From queer text study and institutional inclusion to profiles of queer clergy and youth voices, the Keshet blog features new ideas and reflections by and for LGBTQ Jews and their allies. The blog is produced by Keshet, a national organization with offices in the Bay Area, Boston, and New York that works for full LGBTQ equality and inclusion in Jewish life.
This piece was originally published in the Forward. It is being republished here in honor of Yom HaShoah
I come from a family of people who hope.
I grew up with stories of how my grandparents and other family members who survived the Holocaust found strength, hope, and resilience in their moments of greatest despair. My grandfather, Saba Pista, recalled a day when he felt so weak from hunger and exhaustion in Buchenwald that he believed he could no longer go on. But then, he looked up from the quarry where he and others labored and locked eyes with a Nazi soldier on the bridge above. The soldier was unwrapping his sandwich for lunch and tossed half to my grandfather. My grandfather told me how sharing that moment of human connection gave him a rush of energy and hope: “I knew then that I would survive.”
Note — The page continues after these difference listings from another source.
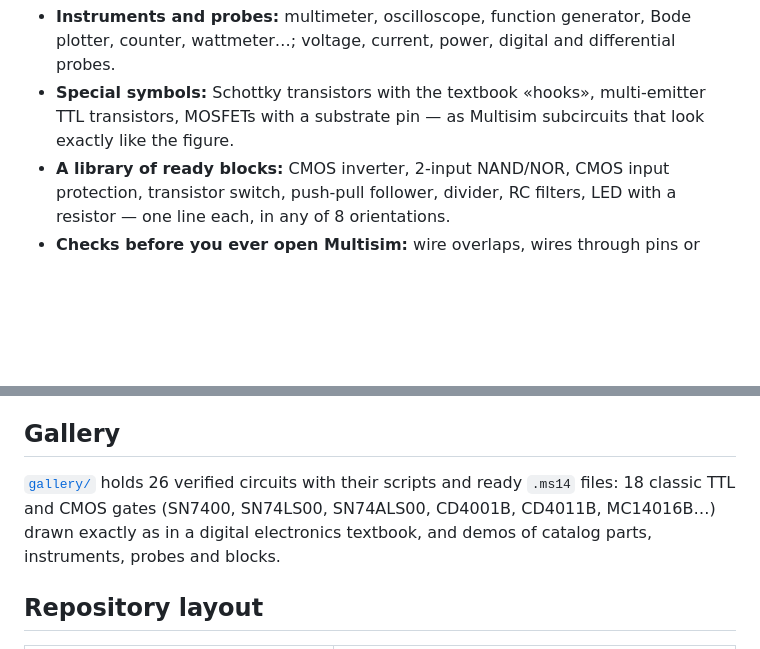
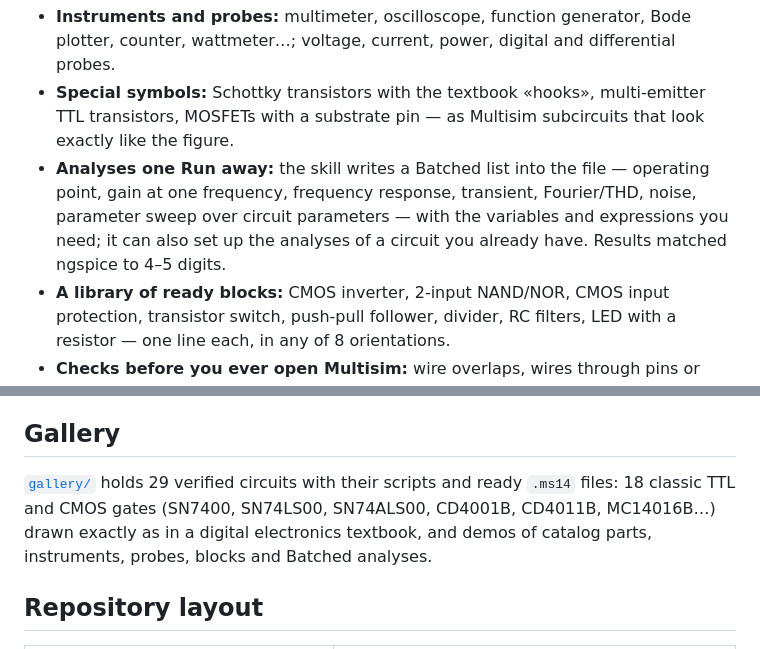
Before and after one commit to vovandel155-tech/multisim-schemes, a Markdown page: README.md, 2 parts joined by grey strips. Rendered like a GitHub page; blank space fills up the shorter version.

```diff
--- a/README.md
+++ b/README.md
@@ -33,6 +33,10 @@ follows the picture: the same element positions, the same wire routing, one comm
   voltage, current, power, digital and differential probes.
 - **Special symbols:** Schottky transistors with the textbook «hooks», multi-emitter TTL transistors, MOSFETs with a
   substrate pin — as Multisim subcircuits that look exactly like the figure.
+- **Analyses one Run away:** the skill writes a Batched list into the file — operating point, gain at one frequency,
+  frequency response, transient, Fourier/THD, noise, parameter sweep over circuit parameters — with the variables and
+  expressions you need; it can also set up the analyses of a circuit you already have. Results matched ngspice to
+  4–5 digits.
 - **A library of ready blocks:** CMOS inverter, 2-input NAND/NOR, CMOS input protection, transistor switch, push-pull
   follower, divider, RC filters, LED with a resistor — one line each, in any of 8 orientations.
 - **Checks before you ever open Multisim:** wire overlaps, wires through pins or bodies, label collisions, a PNG
@@ -88,9 +92,9 @@ format and the internals; [`SKILL.md`](.claude/skills/multisim-scheme/SKILL.md)
 
 ## Gallery
 
-[`gallery/`](gallery/) holds 26 verified circuits with their scripts and ready `.ms14` files:
+[`gallery/`](gallery/) holds 29 verified circuits with their scripts and ready `.ms14` files:
 18 classic TTL and CMOS gates (SN7400, SN74LS00, SN74ALS00, CD4001B, CD4011B, MC14016B…) drawn exactly as in a
-digital electronics textbook, and demos of catalog parts, instruments, probes and blocks.
+digital electronics textbook, and demos of catalog parts, instruments, probes, blocks and Batched analyses.
 
 ## Repository layout
 
```
Also changed, not shown: CLAUDE.md (+5 -2 lines), gallery/README.md (+3 -0 lines), gallery/images/batched_all.png (added), gallery/images/batched_op.png (added), gallery/images/batched_phasor.png (added), 3 other files.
My grandmother, Safta Eva, her sister Flora, and their cousin Katy also created reservoirs of hope. Together in the concentration camp barracks, they took turns reciting European novels and Shakespearean plays from memory to enliven their spirits during the long cold nights. Sadly, Flora and Katy didn’t survive, and Eva suffered from the heartbreak of losing her beloved sister and cousin for the rest of her life. Yet she always spoke of how she owed her life to them because they kept her hope alive.
Research has shown that descendants of Holocaust survivors carry elements of their parents’ or grandparents’ trauma epigenetically. Anxiety, fearfulness, and other traumatic effects are encoded in our genes. I think of how I practiced racing into my bedroom closet as a child and would sit huddled beneath my red snowsuit, praying the “Bad Men” wouldn’t find me there. Or how I lay awake at night straining my ears to hear their boots outside our front door.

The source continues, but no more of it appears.